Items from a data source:

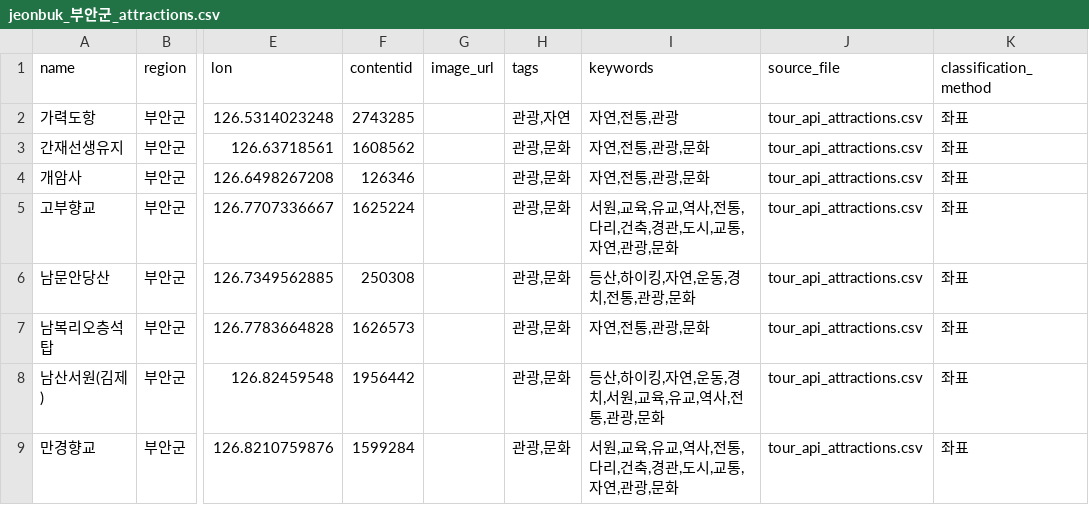
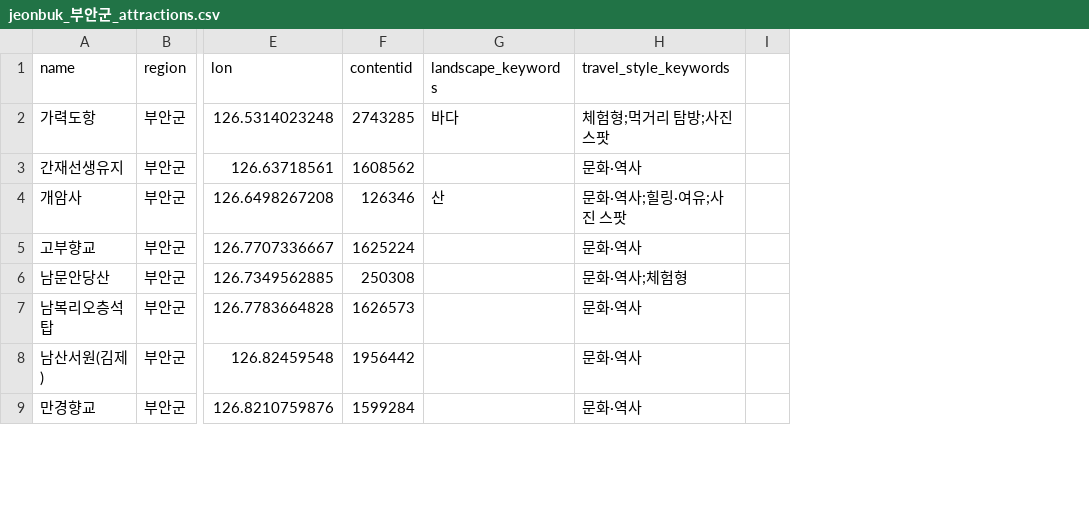
Before and after one commit to kdt-imsm/kdt-hackathon-ai-engine, a CSV file: data/jeonbuk_부안군_attractions.csv, drawn as a sheet; only a part is shown, gaps mark what is left out; removed rows and columns are numbered as before the commit, all else as after; the diff covers the shown part only; the diff names each change by its address in the sheet, - before the commit and + after, or states it on an @@ line.

```diff
--- a/data/jeonbuk_부안군_attractions.csv
+++ b/data/jeonbuk_부안군_attractions.csv
-column G (image_url), empty
-column H (tags), rows 2-9: 관광,자연 | 관광,문화 | 관광,문화 | 관광,문화 | 관광,문화 | 관광,문화 | 관광,문화 | 관광,문화
-column I (keywords), rows 2-9: 자연,전통,관광 | 자연,전통,관광,문화 | 자연,전통,관광,문화 | 서원,교육,유교,역사,전통,다리,건축,경관,도시,교통,자연,관광,문화 | 등산,하이킹,자연,운동,경치,전통,관광,문화 | 자연,전통,관광,문화 | 등산,하이킹,자연,운동,경치,서원,교육,유교,역사,전통,관광,문화 | 서원,교육,유교,역사,전통,다리,건축,경관,도시,교통,자연,관광,문화
-column J (source_file), rows 2-9: all tour_api_attractions.csv
-column K (classification_method), rows 2-9: all 좌표
+column G (landscape_keywords), rows 2-4: 바다 |  | 산
+column H (travel_style_keywords), rows 2-9: 체험형;먹거리 탐방;사진 스팟 | 문화·역사 | 문화·역사;힐링·여유;사진 스팟 | 문화·역사 | 문화·역사;체험형 | 문화·역사 | 문화·역사 | 문화·역사
+column I, empty
```
Also changed, not shown: 2 added rows and 4 removed rows elsewhere in this file, data/jeonbuk_군산시_attractions.csv, data/jeonbuk_김제시_attractions.csv, 39 other files.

(Goal of the exercise): From the entries above, show each line that includes the string "rows".

(Exercise result):
Before and after one commit to kdt-imsm/kdt-hackathon-ai-engine, a CSV file: data/jeonbuk_부안군_attractions.csv, drawn as a sheet; only a part is shown, gaps mark what is left out; removed rows and columns are numbered as before the commit, all else as after; the diff covers the shown part only; the diff names each change by its address in the sheet, - before the commit and + after, or states it on an @@ line.
-column H (tags), rows 2-9: 관광,자연 | 관광,문화 | 관광,문화 | 관광,문화 | 관광,문화 | 관광,문화 | 관광,문화 | 관광,문화
-column I (keywords), rows 2-9: 자연,전통,관광 | 자연,전통,관광,문화 | 자연,전통,관광,문화 | 서원,교육,유교,역사,전통,다리,건축,경관,도시,교통,자연,관광,문화 | 등산,하이킹,자연,운동,경치,전통,관광,문화 | 자연,전통,관광,문화 | 등산,하이킹,자연,운동,경치,서원,교육,유교,역사,전통,관광,문화 | 서원,교육,유교,역사,전통,다리,건축,경관,도시,교통,자연,관광,문화
-column J (source_file), rows 2-9: all tour_api_attractions.csv
-column K (classification_method), rows 2-9: all 좌표
+column G (landscape_keywords), rows 2-4: 바다 |  | 산
+column H (travel_style_keywords), rows 2-9: 체험형;먹거리 탐방;사진 스팟 | 문화·역사 | 문화·역사;힐링·여유;사진 스팟 | 문화·역사 | 문화·역사;체험형 | 문화·역사 | 문화·역사 | 문화·역사
Also changed, not shown: 2 added rows and 4 removed rows elsewhere in this file, data/jeonbuk_군산시_attractions.csv, data/jeonbuk_김제시_attractions.csv, 39 other files.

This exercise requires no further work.